Something very special happened on Friday 27th September. A group of students from Asquith Boys High School embarked on an environmental restoration project within the Berowra Valley National Park at the Lyrebird Gully track, Mount Kuring-Gai. This project celebrated the collaboration between Asquith Boys High School, the National Parks and Wildlife Service, Hornsby Shire Council, the Friends of Berowra Valley and Gibberagong Environmental Education Centre. The aims of the day were to enable the students to further develop their connection to our natural word, learn from experts in the field, deepen their knowledge of bushland management and to teach the skills required for preserving natural areas into the future.

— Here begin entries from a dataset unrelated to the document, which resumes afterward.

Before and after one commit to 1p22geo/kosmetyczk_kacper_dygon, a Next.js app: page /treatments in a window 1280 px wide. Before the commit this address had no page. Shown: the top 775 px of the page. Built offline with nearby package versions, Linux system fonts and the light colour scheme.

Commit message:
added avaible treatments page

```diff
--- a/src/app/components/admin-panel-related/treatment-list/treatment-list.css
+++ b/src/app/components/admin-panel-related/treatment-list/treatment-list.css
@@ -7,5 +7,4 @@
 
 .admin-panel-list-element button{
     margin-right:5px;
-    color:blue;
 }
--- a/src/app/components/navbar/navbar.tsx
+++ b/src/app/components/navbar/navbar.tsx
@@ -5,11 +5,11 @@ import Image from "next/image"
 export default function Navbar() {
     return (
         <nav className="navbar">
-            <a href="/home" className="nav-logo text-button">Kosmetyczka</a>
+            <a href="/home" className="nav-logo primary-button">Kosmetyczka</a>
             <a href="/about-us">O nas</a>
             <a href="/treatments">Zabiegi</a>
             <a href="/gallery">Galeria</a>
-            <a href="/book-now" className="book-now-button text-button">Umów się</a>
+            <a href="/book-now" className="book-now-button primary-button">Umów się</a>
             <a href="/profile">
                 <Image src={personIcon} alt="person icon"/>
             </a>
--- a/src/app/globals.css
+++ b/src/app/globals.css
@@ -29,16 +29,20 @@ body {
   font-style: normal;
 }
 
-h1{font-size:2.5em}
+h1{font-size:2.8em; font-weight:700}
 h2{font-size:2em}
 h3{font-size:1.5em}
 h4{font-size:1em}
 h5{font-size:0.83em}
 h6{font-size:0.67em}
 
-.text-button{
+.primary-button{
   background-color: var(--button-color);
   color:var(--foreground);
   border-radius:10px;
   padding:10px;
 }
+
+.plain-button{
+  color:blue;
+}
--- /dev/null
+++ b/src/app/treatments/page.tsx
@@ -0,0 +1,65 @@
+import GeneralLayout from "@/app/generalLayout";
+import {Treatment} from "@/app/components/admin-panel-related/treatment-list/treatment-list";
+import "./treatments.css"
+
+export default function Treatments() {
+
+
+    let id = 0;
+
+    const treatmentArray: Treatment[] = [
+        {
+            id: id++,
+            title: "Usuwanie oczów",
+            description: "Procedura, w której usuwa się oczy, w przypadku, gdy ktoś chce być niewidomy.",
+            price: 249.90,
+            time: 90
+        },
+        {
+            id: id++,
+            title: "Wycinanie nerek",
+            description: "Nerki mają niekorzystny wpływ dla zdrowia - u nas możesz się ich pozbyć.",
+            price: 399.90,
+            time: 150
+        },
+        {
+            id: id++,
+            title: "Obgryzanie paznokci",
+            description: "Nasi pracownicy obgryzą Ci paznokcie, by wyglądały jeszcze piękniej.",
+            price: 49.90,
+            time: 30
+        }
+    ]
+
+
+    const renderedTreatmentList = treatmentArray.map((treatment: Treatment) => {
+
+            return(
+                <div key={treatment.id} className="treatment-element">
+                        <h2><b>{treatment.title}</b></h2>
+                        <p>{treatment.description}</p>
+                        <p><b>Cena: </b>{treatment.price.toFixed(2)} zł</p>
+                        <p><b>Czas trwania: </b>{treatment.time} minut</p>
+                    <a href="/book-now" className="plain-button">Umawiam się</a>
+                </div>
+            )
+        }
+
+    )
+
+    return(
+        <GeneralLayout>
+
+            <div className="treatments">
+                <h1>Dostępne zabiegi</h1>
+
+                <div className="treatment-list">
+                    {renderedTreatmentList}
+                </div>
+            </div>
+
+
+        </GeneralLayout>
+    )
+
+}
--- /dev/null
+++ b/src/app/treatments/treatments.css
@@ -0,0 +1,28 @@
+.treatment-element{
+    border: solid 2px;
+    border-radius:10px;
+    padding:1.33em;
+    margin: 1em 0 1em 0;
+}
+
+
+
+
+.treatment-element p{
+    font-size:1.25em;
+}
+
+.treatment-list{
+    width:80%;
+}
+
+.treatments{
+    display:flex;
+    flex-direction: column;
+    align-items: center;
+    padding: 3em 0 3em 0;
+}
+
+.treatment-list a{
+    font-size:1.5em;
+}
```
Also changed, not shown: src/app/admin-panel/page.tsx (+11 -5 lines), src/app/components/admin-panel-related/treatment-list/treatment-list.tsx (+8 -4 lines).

The occasion was of particular significance, especially to volunteers from the Friends of Berowra Valley, as this is the location of a memorial plaque, water drinking fountain and sandstone seating dedicated to the late Noel Rosten. Noel was involved in originally initiating bush regeneration with the students from Asquith Boys High School at this location. On the day, the students sat in this special location to hold their environmental committee meeting and vote for a new president.
“This is such a wonderful opportunity for the students to deepen their understanding of this unique environment,” said Brad Crossman, a teacher from Gibberagong Environmental Education Centre. “It provides them with a unique opportunity to work side-by-side with the current land managers. In fact, one of the previous students involved in this project from Asquith Boys recently gained employment as a Field Officer with the National Parks and Wildlife Service. It was also very special to see the students chatting with volunteers from the Friends of Berowra Valley.”
The students have helped restore a significant area of the national park and will be returning on a regular basis to monitor and rehabilitate the site for the benefit of park visitors and our unique flora and fauna.